Thursday, March 6, 2014
I was eating a burrito at a restaurant patio table on beautiful day when I decided to let go. Of my money. Some of it. A dollar. There was a modest older man at a nearby table who was politely asking passersby if they could spare a little change so he could get something to eat. I was writing, sort of, mostly letting my mind float free, and his quiet and respectful request floated in and out of my thoughts and eventually took hold of them. I went back into the restaurant, broke the twenty in my wallet and took him a dollar. I said it didn't look like he was having much luck. He said he was mighty hungry. He wasn’t thin or scruffy. His clothes were worn but he wore them carefully. His mustache was neatly trimmed. He didn’t look like a drunk. In that moment, I didn’t care whether he was. I didn’t care what he did with the dollar, I just wanted to give it to him.
I've seen a lot of homeless people over the years. I wrote here about one who became a family friend, a chess-playing street musician in Santa Barbara named Mason B. Mason. Mason was in and out of jail, but he played chess with my sons Chris and Nick and we all liked him and were sad when he died of cancer unexpectedly. There was a woman in our local park in Palo Alto who I saw so often I always spoke to her. She never replied, but that was okay. She died a few weeks ago of hypothermia. Her middle-aged daughter had been trying for years to get her off the street. She'd been a good mother when she was younger, her daughter said.
Most of the homeless people I see are anonymous. Sometimes I give them a little something, but I don't carry small bills, so I rarely reach into my pocket for someone I pass on a sidewalk.

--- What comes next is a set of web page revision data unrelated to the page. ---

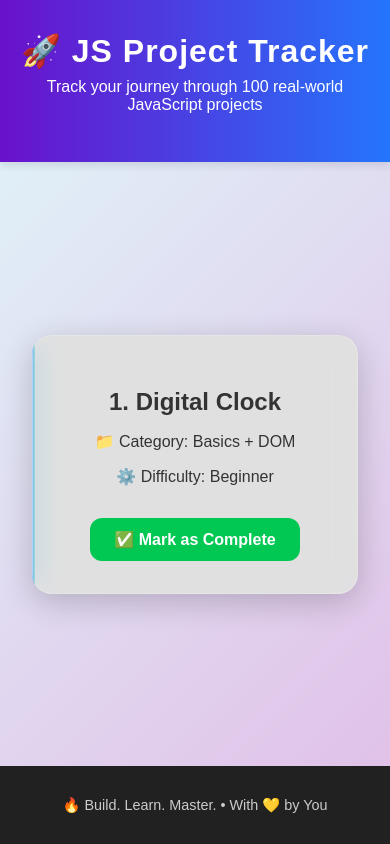
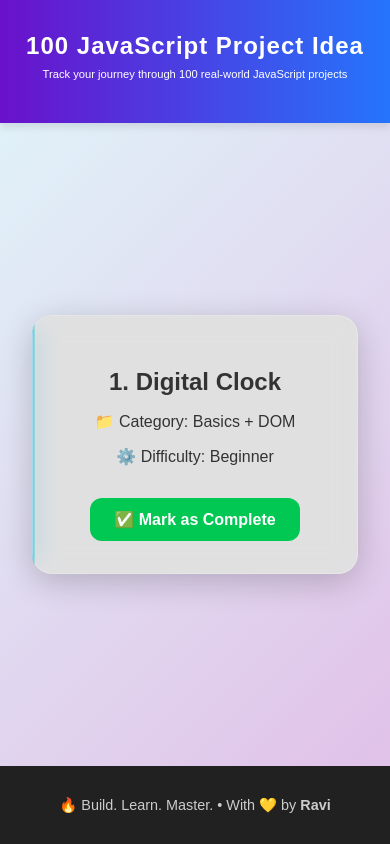
Before and after one commit to RaviKumarYadav-R/100-js-project-idea, a plain HTML site: page index.html in a window 390 px wide. Drawn offline with Linux system fonts and the light colour scheme.

Commit message:
add projects

```diff
--- a/index.html
+++ b/index.html
@@ -1,14 +1,28 @@
 <!DOCTYPE html>
 <html lang="en">
   <head>
-    <meta charset="UTF-8" />
-    <meta name="viewport" content="width=device-width, initial-scale=1.0" />
-    <title>JS Project Tracker</title>
-    <link rel="stylesheet" href="style.css" />
+<!-- Character Encoding -->
+<meta charset="UTF-8">
+
+<!-- Viewport for Mobile Responsiveness -->
+<meta name="viewport" content="width=device-width, initial-scale=1.0">
+
+<!-- Title and Description -->
+<title>Ravi Kumar | JavaScript Projects</title>
+<meta name="description" content="A collection of real-world JavaScript projects by Ravi Kumar. Learn, build, and master JavaScript with practical examples.">
+
+<!-- Keywords for SEO -->
+<meta name="keywords" content="JavaScript, Projects, Web Development, HTML, CSS, JS Examples, Ravi Kumar, Real World Projects">
+
+<!-- Author -->
+<meta name="author" content="Ravi Kumar">
+<link rel="icon" href="./favicon-32x32.png" type="image/x-icon">
+<meta name="theme-color" content="#00c6ff">
+<link rel="stylesheet" href="style.css">
   </head>
   <body>
     <header>
-      <h1>🚀 JS Project Tracker</h1>
+      <h1>100 JavaScript Project Idea</h1>
       <p>Track your journey through 100 real-world JavaScript projects</p>
     </header>
 
@@ -27,7 +41,7 @@
     </main>
 
     <footer>
-      <p>🔥 Build. Learn. Master. • With 💛 by You</p>
+      <p>🔥 Build. Learn. Master. • With 💛 by <strong>Ravi</strong></p>
     </footer>
 
     <script src="script.js"></script>
--- a/style.css
+++ b/style.css
@@ -98,3 +98,12 @@ footer {
   padding: 1rem;
   font-size: 0.9rem;
 }
+
+@media (max-width:480px){
+  header h1{
+    font-size: 1.5rem;
+  }
+  header p{
+    font-size: 0.7rem;
+  }
+}
```
Also changed, not shown: favicon-32x32.png (added).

I see them, though. I see them watch me as I say, "Sorry man," or as I just look the other way, pretending not to notice them. I feel ashamed when I do that. They'll just buy booze with it, I might think, to make myself feel better. Or I remind myself that Meg and I give money to Second Harvest, which feeds the homeless, and to homeless shelters like The Opportunity Center, which offers housing and life and job counseling. They're on the street because they want to be. You hear that so often you begin to believe it. Or you want to believe it. If it's their choice, it's not your fault.
I suppose some of my rationalizations are rooted in truth, but I don't like myself for thinking about people that way. I want to let go of that habit, that reflex. I want to let go of the cliches and stereotypes. I want to let go of my need to shape my worldview to accommodate my desire not to have small change jangling in my pocket. What do I know about those people? One of them might be another Mason B. Mason, a friend to my sons. One of them might have been a good mother to her daughter when she was young, a daughter who cannot understand what happened to her mother, why she sits all day on her bench saying hardly a word.
Homelessness is a dreadful state of existence. It is also a terrifying mirror held up to us, reflecting our inability to help one another sometimes, even our indifference to their suffering. When I gave a dollar to that man on the restaurant patio, I resolved from then on to carry a pocketful of dollars to give to others like him. Without judgement. Without fear. I don't know what they’ll do with the money. When you make a gift it’s no longer yours to control. A dollar isn't going to change anyone's life, but perhaps the daily giving will change mine. All I know for sure is that I can no longer look away.
When he was ready to leave, the man I'd given the dollar folded his newspaper, slipped on his jacket and stood and smoothed his clothes. He came over to me and said thanks again. He walked away a few steps and turned back to me, glanced up at the sky, where clouds were gathering, and said, "Stay dry."